What Were the Impacts?
Discharge of contaminated groundwater to nearby Massapequa Creek resulted in elevated concentrations of metals, including cadmium and chromium, in surface water and sediment. The concentrations of site-related contaminants in sediment and fish, as well as other tests and analyses, indicate likely injury to natural resources. The cleanup actions included excavation and off-site disposal of 73,100 cubic yards of contaminated soils, treatment of contaminated groundwater, and excavation and off-site disposal of 2,600 cubic yards of contaminated sediments.
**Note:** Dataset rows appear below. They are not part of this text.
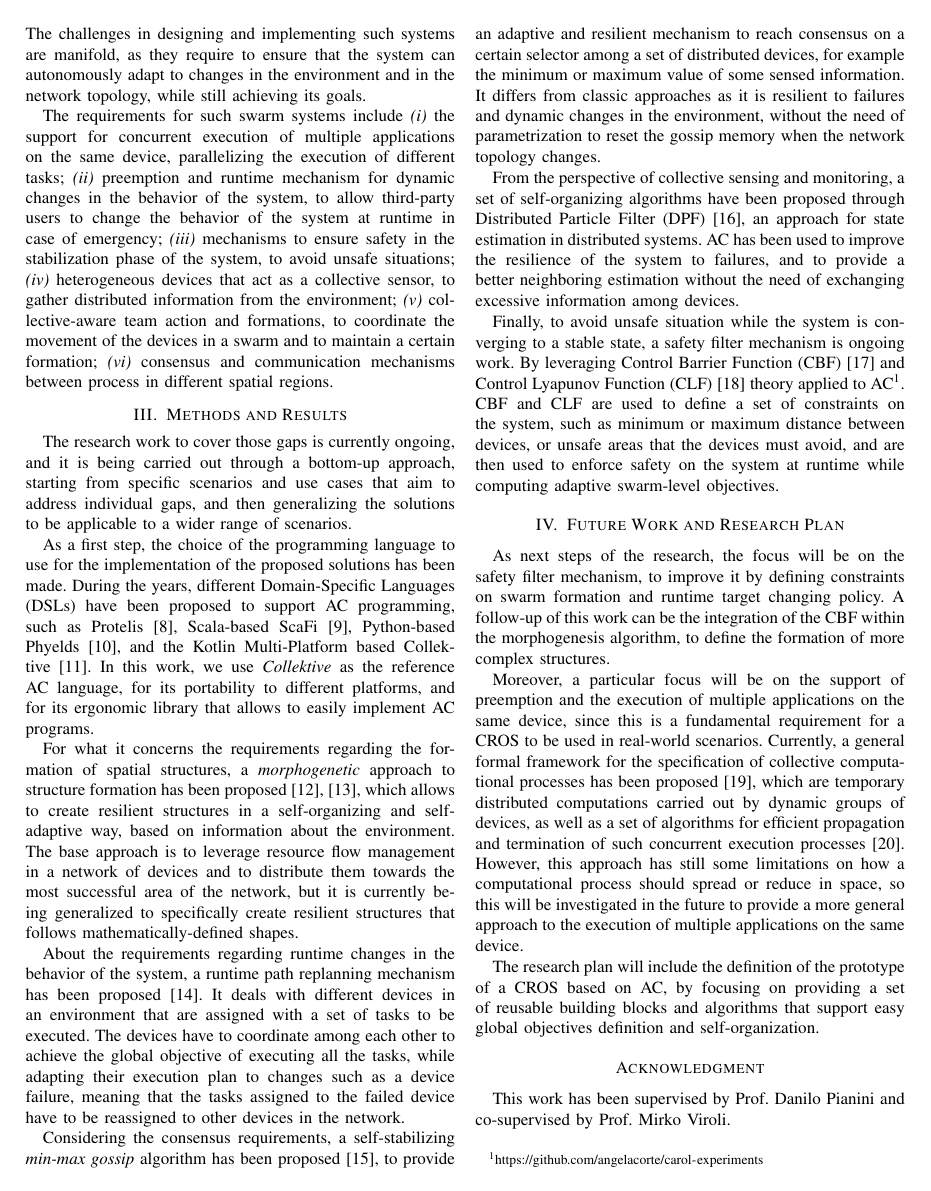
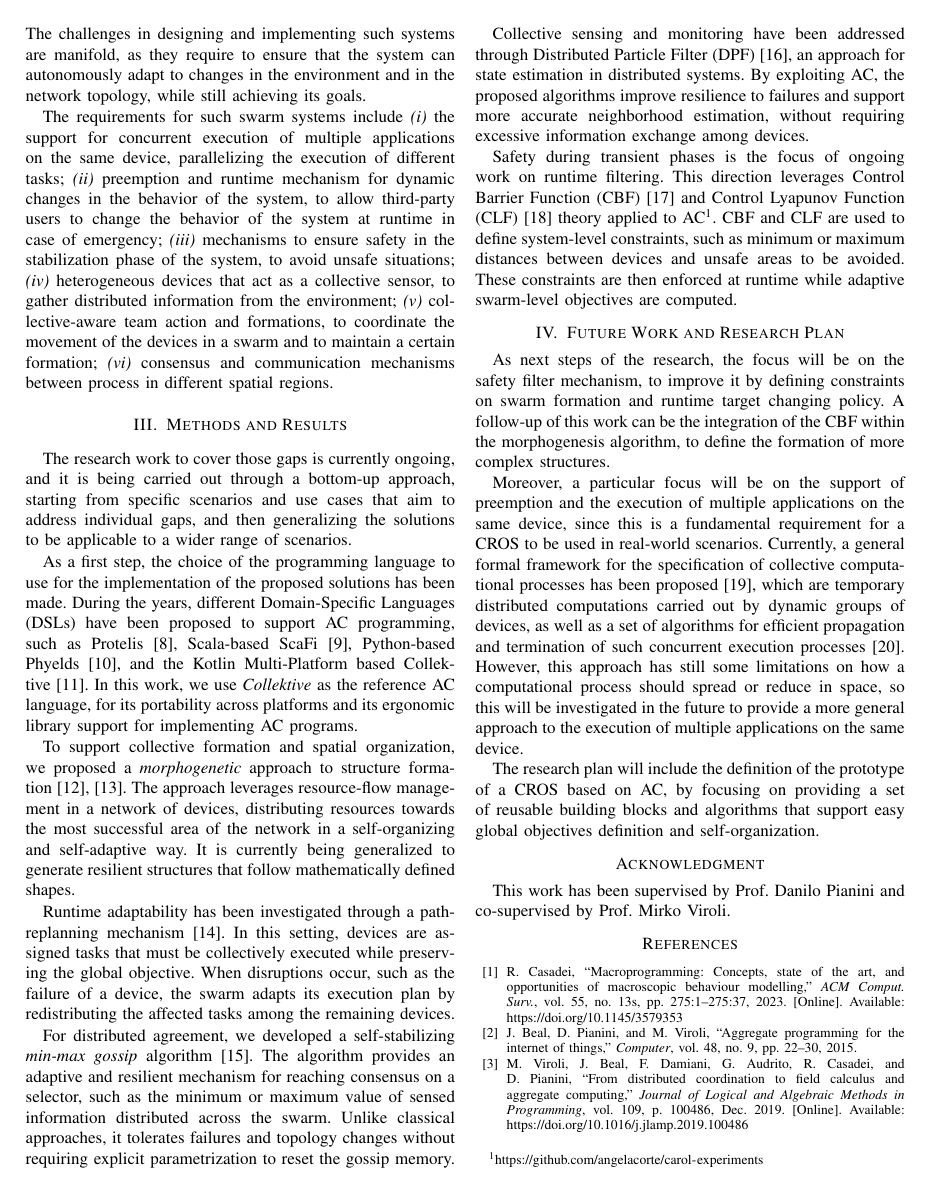
Before and after one commit to angelacorte/paper-2026-acsos-phd-symposium, a LaTeX paper (paper-2026-acsos-phd-symposium.tex): page 2 of 3. Compiled offline with pdfLaTeX; a missing font is replaced by an installed copy or a similar font; a LaTeX package or settings file that is missing is left out.

Commit message:
improve section III

```diff
--- a/paper-2026-acsos-phd-symposium.tex
+++ b/paper-2026-acsos-phd-symposium.tex
@@ -160,50 +160,49 @@ and the Kotlin Multi-Platform based Collektive~\cite{DBLP:conf/acsos/Cortecchia2
 %
 In this work,
 we use \emph{Collektive} as the reference \ac{ac} language,
-for its portability to different platforms, and for its ergonomic library that allows to easily implement \ac{ac} programs.
+for its portability across platforms and its ergonomic library support for implementing \ac{ac} programs.
 
-For what it concerns the requirements regarding the formation of spatial structures,
-a \emph{morphogenetic} approach to structure formation has been proposed~\cite{DBLP:journals/comintsys/CortecchiaCCP26,DBLP:conf/acsos/CortecchiaPCC24},
-which allows to create resilient structures in a self-organizing and self-adaptive way,
-based on information about the environment.
+To support collective formation and spatial organization,
+we proposed a \emph{morphogenetic} approach to structure formation~\cite{DBLP:journals/comintsys/CortecchiaCCP26,DBLP:conf/acsos/CortecchiaPCC24}.
 %
-The base approach is to leverage resource flow management in a network of devices and to distribute them towards the most successful area of the network,
-but it is currently being generalized to specifically create resilient structures that follows mathematically-defined shapes.
+The approach leverages resource-flow management in a network of devices,
+distributing resources towards the most successful area of the network in a self-organizing and self-adaptive way.
+%
+It is currently being generalized to generate resilient structures that follow mathematically defined shapes.
 
-About the requirements regarding runtime changes in the behavior of the system,
-a runtime path replanning mechanism has been proposed~\cite{DBLP:conf/acsos/AguzziBCMPPV25}.
+Runtime adaptability has been investigated through a path-replanning mechanism~\cite{DBLP:conf/acsos/AguzziBCMPPV25}.
 %
-It deals with different devices in an environment that are assigned with a set of tasks to be executed.
+In this setting,
+devices are assigned tasks that must be collectively executed while preserving the global objective.
 %
-The devices have to coordinate among each other to achieve the global objective of executing all the tasks,
-while adapting their execution plan to changes such as a device failure,
-meaning that the tasks assigned to the failed device have to be reassigned to other devices in the network.
+When disruptions occur,
+such as the failure of a device,
+the swarm adapts its execution plan by redistributing the affected tasks among the remaining devices.
 
-Considering the consensus requirements,
-a self-stabilizing \emph{min-max gossip} algorithm has been proposed~\cite{DBLP:conf/coordination/CortecchiaPV26},
-to provide an adaptive and resilient mechanism to reach consensus on a certain selector among a set of distributed devices,
-for example the minimum or maximum value of some sensed information.
+For distributed agreement,
+we developed a self-stabilizing \emph{min-max gossip} algorithm~\cite{DBLP:conf/coordination/CortecchiaPV26}.
 %
-It differs from classic approaches as it is resilient to failures and dynamic changes in the environment,
-without the need of parametrization to reset the gossip memory when the network topology changes.
+The algorithm provides an adaptive and resilient mechanism for reaching consensus on a selector,
+such as the minimum or maximum value of sensed information distributed across the swarm.
+%
+Unlike classical approaches,
+it tolerates failures and topology changes without requiring explicit parametrization to reset the gossip memory.
 
-From the perspective of collective sensing and monitoring,
-a set of self-organizing algorithms have been proposed through \ac{dpf}~\cite{DBLP:conf/acsos/CortecchiaDCCV26},
+Collective sensing and monitoring have been addressed through \ac{dpf}~\cite{DBLP:conf/acsos/CortecchiaDCCV26},
 an approach for state estimation in distributed systems.
 %
-\ac{ac} has been used to improve the resilience of the system to failures,
-and to provide a better neighboring estimation without the need of exchanging excessive information among devices.
+By exploiting \ac{ac},
+the proposed algorithms improve resilience to failures and support more accurate neighborhood estimation,
+without requiring excessive information exchange among devices.
 
-Finally,
-to avoid unsafe situation while the system is converging to a stable state,
-a safety filter mechanism is ongoing work.
+Safety during transient phases is the focus of ongoing work on runtime filtering.
 %
-By leveraging \ac{cbf}~\cite{DBLP:conf/eucc/AmesCENST19} and \ac{clf}~\cite{DBLP:journals/ieeejas/LiWYWH23} theory applied to \ac{ac}\footnote{\url{https://github.com/angelacorte/carol-experiments}}. %%todo, add reference to the paper when (if) accepted,
+This direction leverages \ac{cbf}~\cite{DBLP:conf/eucc/AmesCENST19} and \ac{clf}~\cite{DBLP:journals/ieeejas/LiWYWH23} theory applied to \ac{ac}\footnote{\url{https://github.com/angelacorte/carol-experiments}}. %%todo, add reference to the paper when (if) accepted,
 %
-\ac{cbf} and \ac{clf} are used to define a set of constraints on the system,
-such as minimum or maximum distance between devices,
-or unsafe areas that the devices must avoid,
-and are then used to enforce safety on the system at runtime while computing adaptive swarm-level objectives.
+\ac{cbf} and \ac{clf} are used to define system-level constraints,
+such as minimum or maximum distances between devices and unsafe areas to be avoided.
+%
+These constraints are then enforced at runtime while adaptive swarm-level objectives are computed.
 
 % Partirei dai requisiti e parlerei dei contributi
 % formazione
```
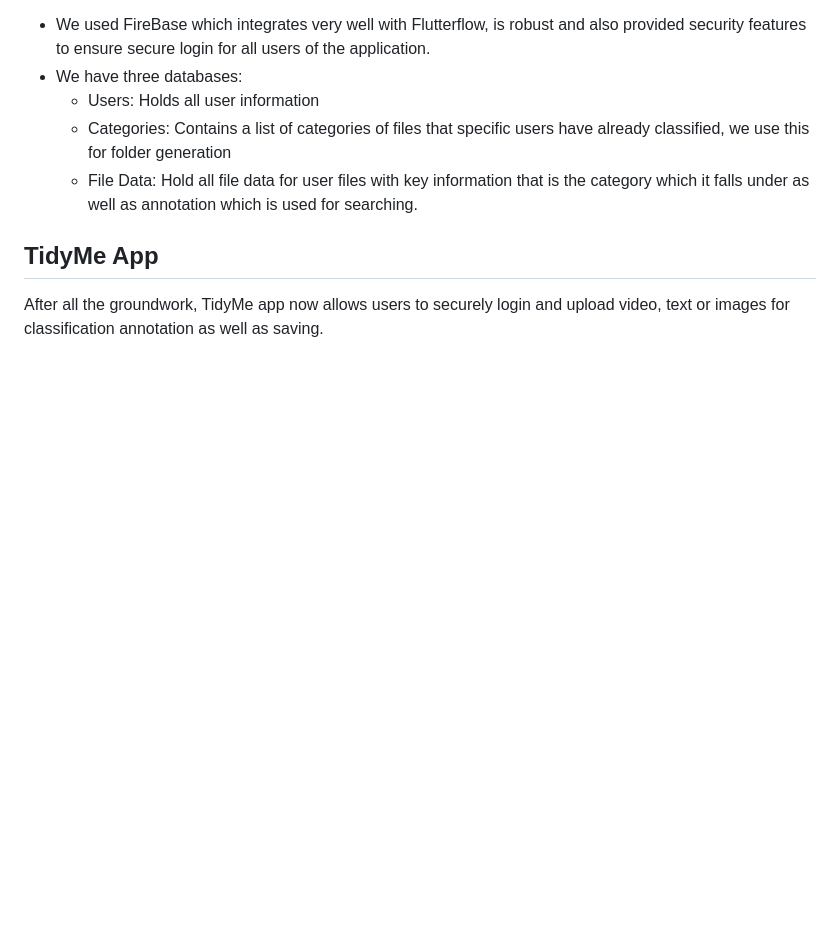
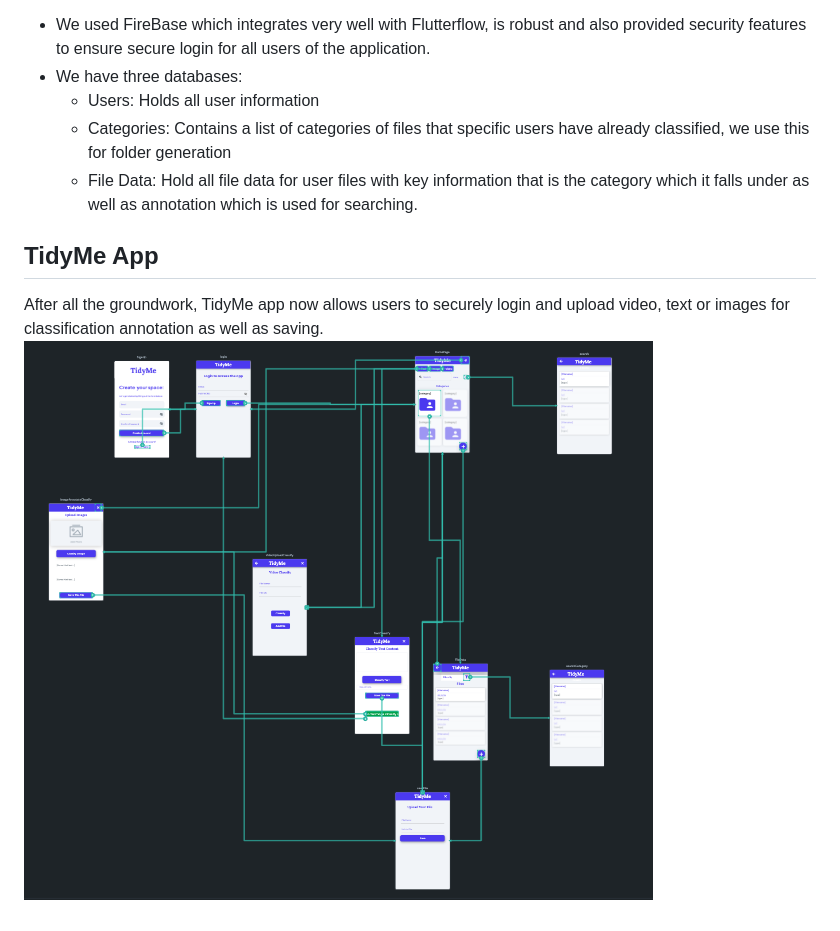
Before and after one commit to joyee-c/LSDM, a Markdown page: README.md, the part around the change. GitHub-like rendering; blank space fills up the shorter version.

```diff
--- a/README.md
+++ b/README.md
@@ -54,3 +54,4 @@ We used [Flutterflow](https://flutterflow.io) to build our interactive UI which
 
 ## TidyMe App
 After all the groundwork, TidyMe app now allows users to securely login and upload video, text or images for classification annotation as well as saving.
+<img src="Wireframes/FinalFrame.png"/>
```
Sediment remediation began in 2007 and was completed in March 2009. All cleanup activities were completed in September 2012.
What’s Happening Now?
A settlement agreement between NOAA and other Government officials acting on behalf of the public when there is injury to, destruction of, loss of, or threat to natural resources. and a group of potentially responsible parties The individuals, companies, or government agencies potentially responsible for an oil spill, hazardous substance release, or ship grounding incident. included the restoration of migratory fish passage between the Massapequa Tidal Channel and Massapequa Lake through construction of a fish ladder at one of two dams. The fish ladder provides fish, such as alewife and blueback herring, access to approximately 40 acres of freshwater spawning habitat. In the summer of 2015, six years after the initial construction of the ladder, large numbers of young alewife populated Massapequa Lake - proof of successful spawning and rearing of migratory fish due to this restoration project.
"Scientific evidence suggests that a river herring born to this lake in spring, will arrive to the open ocean by autumn, and with any luck, will return to this river in three to five years as a mature adult ready to repeat the cycle. But scientific evidence alone does not prepare us for the joy of watching it unfold. Today river herring have returned to Massapequa Creek thanks to our efforts."
NOAA Restoration Center